The FMS TEL team have been discussing using special characters in documents. What symbols do we use most? What’s the quickest way of creating them? Do they create any issues?
Using ALT codes can speed up this process. On a Windows PC you can hold down the ALT key whilst keying the corresponding number. When you release the ALT key, the special character will appear.
Some ALT codes for Microsoft Word
|Symbol||ALT Code #||Description|
|✅||9989||tick in box|
|↕||18||up down arrow|
|☺||1||white smiley face|
|☻||2||black smiley face|
|😀||128512||yellow smiley face|
|♪||13||quaver musical note|
|♫||14||beamed quaver musical note|
Some of these characters may look more like colour emojis to you – this is because different browsers and devices sometimes read and display the characters slightly differently.
Alternatively you can quickly select emojis in Windows using the following key combination:
Windows Key + . (windows dot)
You will see a popup box with lots of different symbols. Just select the symbol you require. You can also type to filter or search for the one you want. Try Americanisms (such as ‘check’ for ‘tick’) if you can’t find something.
This works in Microsoft apps and some other text input areas, such as the Canvas Rich Text Editor. Screenreaders will read out the emoji’s name, so don’t put them at the start of sentences or titles. Adding emojis like this can help add a splash of colour, or you can use them to visually distinguish types of task or information.
Key codes on a Mac are a little more complex, but this guide can take you through it.
Problems with special characters
Sometimes special characters can cause issues if the document you are creating is being used as a source of data for another platform. Not everything will correctly translate the character outside MS Word. This is to do with how some datasets store the character information, older standards like ASCII do not have a wide selection of special characters available.
A real world example of this would be the uploading of core skill to the MLE (Medical Learning Environment) website. The MLE itself may choose to ignore any characters it cannot translate, which although not ideal, is not a major issue.

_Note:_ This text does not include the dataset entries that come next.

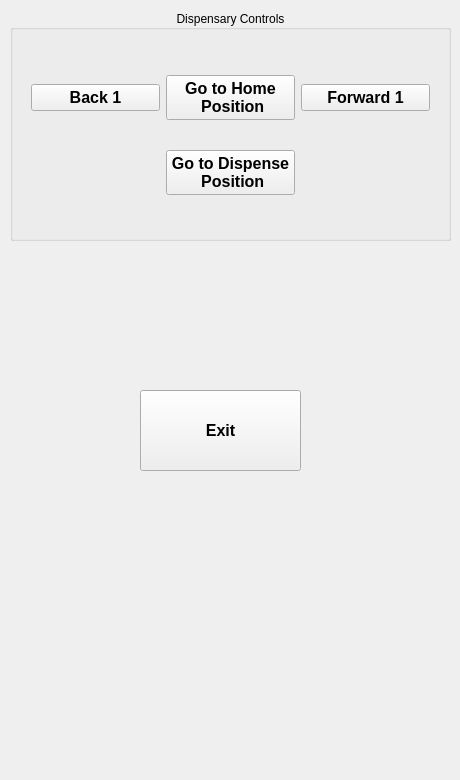
Before: the Qt Designer form disp_remote_ui.ui in kenaaker/disp_remote_ui, drawn with Qt 5.
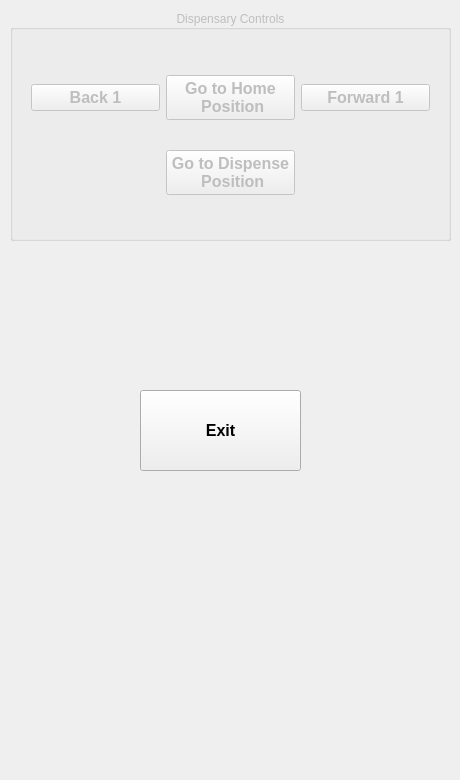
After: the same form once the commit is applied.

What changed in the file:
```diff
--- a/disp_remote_ui.ui
+++ b/disp_remote_ui.ui
@@ -15,6 +15,9 @@
   </property>
   <widget class="QWidget" name="dispensary_ui">
    <widget class="QGroupBox" name="dispensary_controls">
+    <property name="enabled">
+     <bool>false</bool>
+    </property>
     <property name="geometry">
      <rect>
       <x>10</x>
```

Unfortunately those core skills are also used in a mobile app that students can record against. The app will simply refuse to display the information. Currently there are processes in place to identify and replace these characters, ideally we would update all our platforms to use Unicodes instead of the older ASCII standard.
Emojis, symbols and special characters might be needed in your content, or you might choose to use them to add extra meaning to your course pages or documents. Sometimes they will display slightly differently on different devices or in different apps. If your content is to be used as a source of data for another program, or copied to other platforms, please try to avoid using them, as sometimes they can cause issues. 🙂